Continuing education is required to maintain board certification. Medical schools and professional organizations offer conferences, seminars and classes through which physicians can earn the necessary credit hours.
About the Industry
Most full-time ER doctors work in shifts from six to 12 hours long. Typically, a full-time position is defined as eight to 10 shifts of 12 hours each per month. Opportunities exist for part-time work as well.
ER doctors work in hospitals and medical centers, usually seeing from one to four patients per hour. Although most ER doctors do not experience the continual adrenaline-pumping action seen on television dramas, a typical shift can include stitching up a cut, setting a broken bone, or treating a patient who's had a heart attack or stroke.
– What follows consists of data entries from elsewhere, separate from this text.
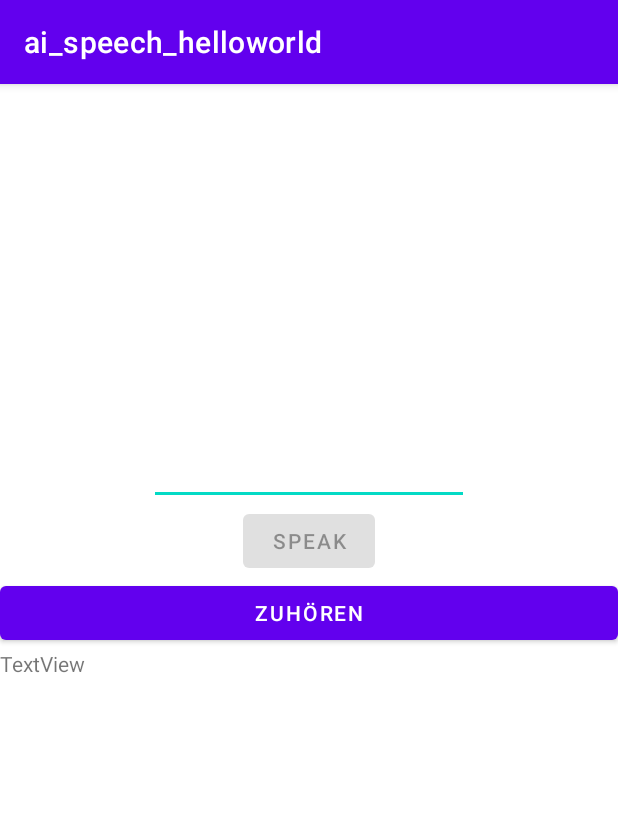
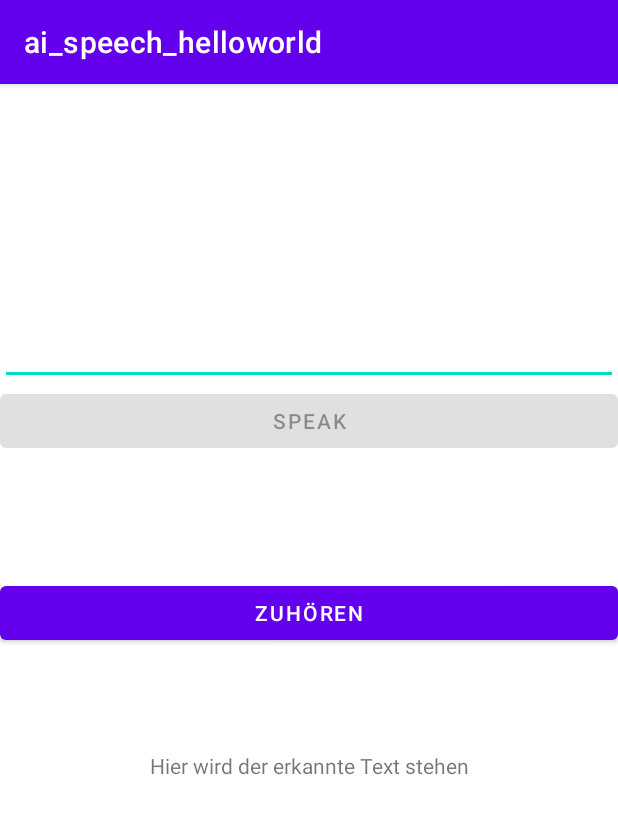
Before and after one commit to jpeltason/create-restaurant-dataset, an Android app: the screen it shows after launch (MainActivity), on a phone screen of 412 x 824 dp. Shown: the top 814 px of the screen. Run offline under Robolectric (Android 15) with nearby library versions, the phone set to English and light mode, and no system bars.

Commit message:
some beautifiing changes and refactorings

```diff
--- a/ai_speech_helloworld/app/src/main/java/com/example/ai_speech_helloworld/MainActivity.kt
+++ b/ai_speech_helloworld/app/src/main/java/com/example/ai_speech_helloworld/MainActivity.kt
@@ -63,7 +63,7 @@ class MainActivity : AppCompatActivity(),TextToSpeech.OnInitListener, Recognitio
         recognizerIntent.putExtra(RecognizerIntent.EXTRA_LANGUAGE_MODEL,RecognizerIntent.LANGUAGE_MODEL_FREE_FORM)
         recognizerIntent.putExtra(RecognizerIntent.EXTRA_MAX_RESULTS, 5)
 
-        requestAudioPermissions()
+        setPermissions()
     }
 
     override fun onInit(status: Int) {
@@ -102,14 +102,14 @@ class MainActivity : AppCompatActivity(),TextToSpeech.OnInitListener, Recognitio
         super.onStop()
     }
 
-    private fun requestAudioPermissions() {
+    //PERMISSION HANDLING
+    private fun setPermissions() {
         if (ContextCompat.checkSelfPermission(
                 this,
                 Manifest.permission.RECORD_AUDIO
             )
             != PackageManager.PERMISSION_GRANTED
         ) {
-
             //When permission is not granted by user, show them message why this permission is needed.
             if (ActivityCompat.shouldShowRequestPermissionRationale(this,Manifest.permission.RECORD_AUDIO) &&
                 ActivityCompat.shouldShowRequestPermissionRationale(this,Manifest.permission.INTERNET)
@@ -143,10 +143,8 @@ class MainActivity : AppCompatActivity(),TextToSpeech.OnInitListener, Recognitio
             (ContextCompat.checkSelfPermission(this, Manifest.permission.INTERNET) == PackageManager.PERMISSION_GRANTED)
         )
         {
-
             Log.i("", "go ahead with recording audio")
             //Go ahead with recording audio now
-
         }
     }
     override fun onRequestPermissionsResult(requestCode: Int, permissions: Array<String?>,
@@ -163,7 +161,7 @@ class MainActivity : AppCompatActivity(),TextToSpeech.OnInitListener, Recognitio
             }
         }
     }
-
+    //----------------------------
     //SPEECH RECOGNITION CALLBACKS
     override fun onReadyForSpeech(params: Bundle?) {
         Log.i("", "readyForSpeech")
@@ -203,10 +201,9 @@ class MainActivity : AppCompatActivity(),TextToSpeech.OnInitListener, Recognitio
 
     override fun onResults(results: Bundle?) {
         //if (singleResult) {
-            Log.i("", "onResults - singleResult=true")
+            Log.i("", "onResults")
             results?.getStringArrayList(SpeechRecognizer.RESULTS_RECOGNITION).let {
                 results?.toString()?.let { it1 -> Log.i("", "result: " +it1) }
-
                 val matches = results!!.getStringArrayList(SpeechRecognizer.RESULTS_RECOGNITION)
                 var text = ""
                 if (matches != null) {
@@ -219,7 +216,6 @@ class MainActivity : AppCompatActivity(),TextToSpeech.OnInitListener, Recognitio
                     textViewRecognizedText?.text = text
                 }
             }
-            Log.i("", "onResults - singleResult=false")
             // next result will be ignored
             //singleResult = false
             speechRecognizer.stopListening()
@@ -238,6 +234,7 @@ class MainActivity : AppCompatActivity(),TextToSpeech.OnInitListener, Recognitio
         Log.i("", "onEvent")
     }
 
+    //-------------------------------------------
     override fun onDestroy() {
         if (tts != null) {
             tts!!.shutdown()
--- a/ai_speech_helloworld/app/src/main/res/layout/activity_main.xml
+++ b/ai_speech_helloworld/app/src/main/res/layout/activity_main.xml
@@ -16,7 +16,7 @@
 
         <EditText
             android:id="@+id/edittext_input"
-            android:layout_width="wrap_content"
+            android:layout_width="match_parent"
             android:layout_height="wrap_content"
             android:ems="10">
 
@@ -25,9 +25,13 @@
 
         <Button
             android:id="@+id/button_speak"
-            android:layout_width="wrap_content"
+            android:layout_width="match_parent"
             android:layout_height="wrap_content"
             android:text="Speak" />
+
+        <Space
+            android:layout_width="match_parent"
+            android:layout_height="80dp" />
 
         <Button
             android:id="@+id/button_listen"
@@ -39,7 +43,13 @@
             android:id="@+id/textView_recognizedText"
             android:layout_width="match_parent"
             android:layout_height="156dp"
-            android:text="TextView" />
+            android:gravity="center"
+            android:text="Hier wird der erkannte Text stehen"
+            android:textAlignment="center" />
+
+        <Space
+            android:layout_width="match_parent"
+            android:layout_height="80dp" />
 
     </LinearLayout>
 </RelativeLayout>
```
Years of Experience
Emergency room physicians are among the highest paid specialists in the medical field. Geographic location has perhaps the biggest influence on salary variations. Specialty practice and board certification also affect pay. The salary range for an emergency room doctor is usually between $232,638 to $319,755. Depending on experience, average salary ranges for ER doctors are:
- Less than 1 year experience: $243,476–266,957
- 3–4 years’ experience: $245,282–$268,763
- 7–9 years’ experience: $250,099–$272,978
- 15–19 years’ experience: $265,753–$290,432
- 20+ years’ experience: $268,763–$293,923
Job Growth Trend
According to the U.S. Bureau of Labor Statistics, the job outlook for all physicians, including emergency room physicians, will continue to be strong. The increase in the general population, along with advances in medical research and technology, should ensure the growth of job opportunities. Demand for ER doctors may vary by geographic region.
Denise Dayton is a a freelance writer who specializes in business, education and technology. She has written for eHow.com, Library Journal, The Searcher, Bureau of Education and Research, and corporate clients.